** Task item **
Please give the entries below again exactly, omitting every picture.

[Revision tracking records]
--------------------------------

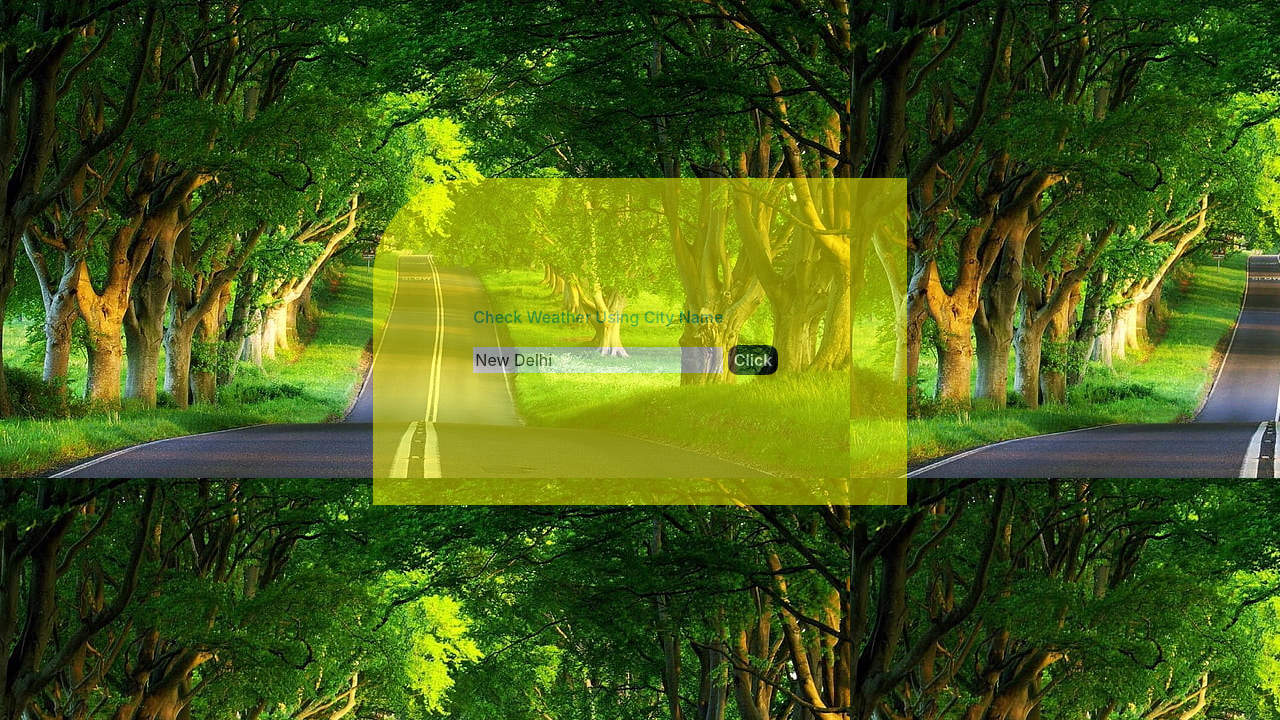
Repository: prashantkumarbind/Hospital-Weather-Concept
Page: http://localhost/weather-app/
The author's editor kept a copy of each file at every save. The page is drawn from the files as they stood at one save, then again after the next save.
The browser window is 1280 px wide. The pictures show the whole page.
The page is served by Tomcat 9. Other server files are loaded and not shown.

Above is the page before, as saved 2024-01-19 07:47:45.

### weather-app/src/main/webapp/index.jsp
<%@ page language="java" contentType="text/html; charset=ISO-8859-1"
    pageEncoding="ISO-8859-1"%>
<!DOCTYPE html>
<html>
<head>
<meta charset="ISO-8859-1">
<meta charset="utf-8">
<meta name="viewport" content="width=device-width, initial-scale=1, shrink-to-fit=no">
<link rel="stylesheet" href="https://cdn.jsdelivr.net/npm/bootstrap@4.6.2/dist/css/bootstrap.min.css">
<title>weather app</title>
<style>
	body{
		 background-image: url("img/we3.jpg");
	}
	.controller{
		margin-top:130px;
		background-color:yellow;
		padding:130px 100px;
		opacity: 0.50;
		border-top-left-radius:100px;
	}
	.button-design{
		color:white;
		background-color:black;
		margin-top:10px;
		text-align: center;
		justify-content:end;
		width:50px;
		border-radius:10px;
		font-weight:600;
		border:none;
		height:30px;
	}
	.button-design:hover{
		background-color:green;
		color:red;
	}
	.text-design{
		border:none;
		width:250px;
	}
</style>
</head>
<body>

		<section class="form-top-header header-top mt-5">
			<div class="container-fluid">
				<div class="row justify-content-center">
					<div class="col-5 form controller ">
						<h6 class="text-success">Check Weather Using City Name</h6>
						<form action="FormDataController" method="Post">
							 <div class="form-design">
							 	<input class="text-design" type="text" name="city_name" value="New Delhi">
							 	<input class="button-design" type="submit" value="Click">
							 </div>
						</form>
					</div>
				</div>
			</div>
		</section>

 <!-- <script src="https://cdn.jsdelivr.net/npm/jquery@3.5.1/dist/jquery.slim.min.js"></script>
 <script src="https://cdn.jsdelivr.net/npm/bootstrap@4.6.2/dist/js/bootstrap.bundle.min.js"></script>
 -->
</body>
</html>

After the next save:
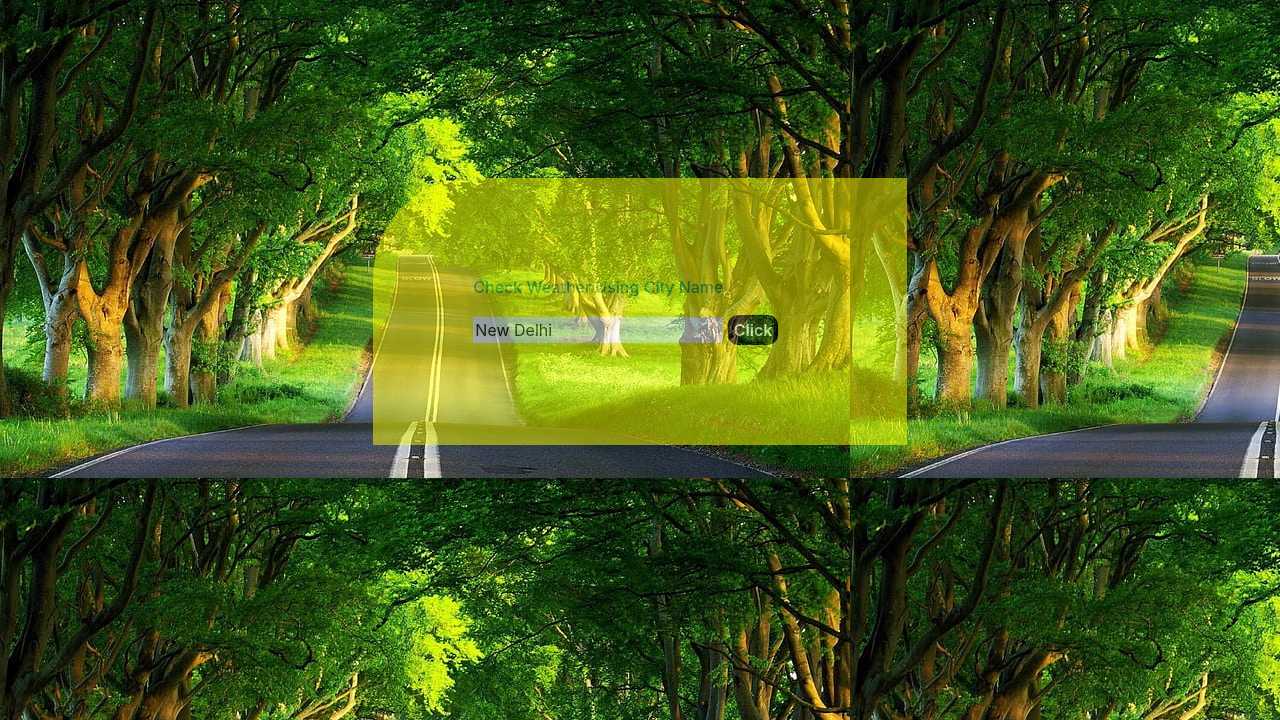
Saved 21 s later.
--- a/weather-app/src/main/webapp/index.jsp
+++ b/weather-app/src/main/webapp/index.jsp
@@ -15,7 +15,7 @@
 	.controller{
 		margin-top:130px;
 		background-color:yellow;
-		padding:130px 100px;
+		padding:100px 100px;
 		opacity: 0.50;
 		border-top-left-radius:100px;
 	}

--------------------------------

** Expected answer **
Repository: prashantkumarbind/Hospital-Weather-Concept
Page: http://localhost/weather-app/
The author's editor kept a copy of each file at every save. The page is drawn from the files as they stood at one save, then again after the next save.
The browser window is 1280 px wide. The pictures show the whole page.
The page is served by Tomcat 9. Other server files are loaded and not shown.

Above is the page before, as saved 2024-01-19 07:47:45.

### weather-app/src/main/webapp/index.jsp
<%@ page language="java" contentType="text/html; charset=ISO-8859-1"
    pageEncoding="ISO-8859-1"%>
<!DOCTYPE html>
<html>
<head>
<meta charset="ISO-8859-1">
<meta charset="utf-8">
<meta name="viewport" content="width=device-width, initial-scale=1, shrink-to-fit=no">
<link rel="stylesheet" href="https://cdn.jsdelivr.net/npm/bootstrap@4.6.2/dist/css/bootstrap.min.css">
<title>weather app</title>
<style>
	body{
		 background-image: url("img/we3.jpg");
	}
	.controller{
		margin-top:130px;
		background-color:yellow;
		padding:130px 100px;
		opacity: 0.50;
		border-top-left-radius:100px;
	}
	.button-design{
		color:white;
		background-color:black;
		margin-top:10px;
		text-align: center;
		justify-content:end;
		width:50px;
		border-radius:10px;
		font-weight:600;
		border:none;
		height:30px;
	}
	.button-design:hover{
		background-color:green;
		color:red;
	}
	.text-design{
		border:none;
		width:250px;
	}
</style>
</head>
<body>

		<section class="form-top-header header-top mt-5">
			<div class="container-fluid">
				<div class="row justify-content-center">
					<div class="col-5 form controller ">
						<h6 class="text-success">Check Weather Using City Name</h6>
						<form action="FormDataController" method="Post">
							 <div class="form-design">
							 	<input class="text-design" type="text" name="city_name" value="New Delhi">
							 	<input class="button-design" type="submit" value="Click">
							 </div>
						</form>
					</div>
				</div>
			</div>
		</section>

 <!-- <script src="https://cdn.jsdelivr.net/npm/jquery@3.5.1/dist/jquery.slim.min.js"></script>
 <script src="https://cdn.jsdelivr.net/npm/bootstrap@4.6.2/dist/js/bootstrap.bundle.min.js"></script>
 -->
</body>
</html>

After the next save:
Saved 21 s later.
--- a/weather-app/src/main/webapp/index.jsp
+++ b/weather-app/src/main/webapp/index.jsp
@@ -15,7 +15,7 @@
 	.controller{
 		margin-top:130px;
 		background-color:yellow;
-		padding:130px 100px;
+		padding:100px 100px;
 		opacity: 0.50;
 		border-top-left-radius:100px;
 	}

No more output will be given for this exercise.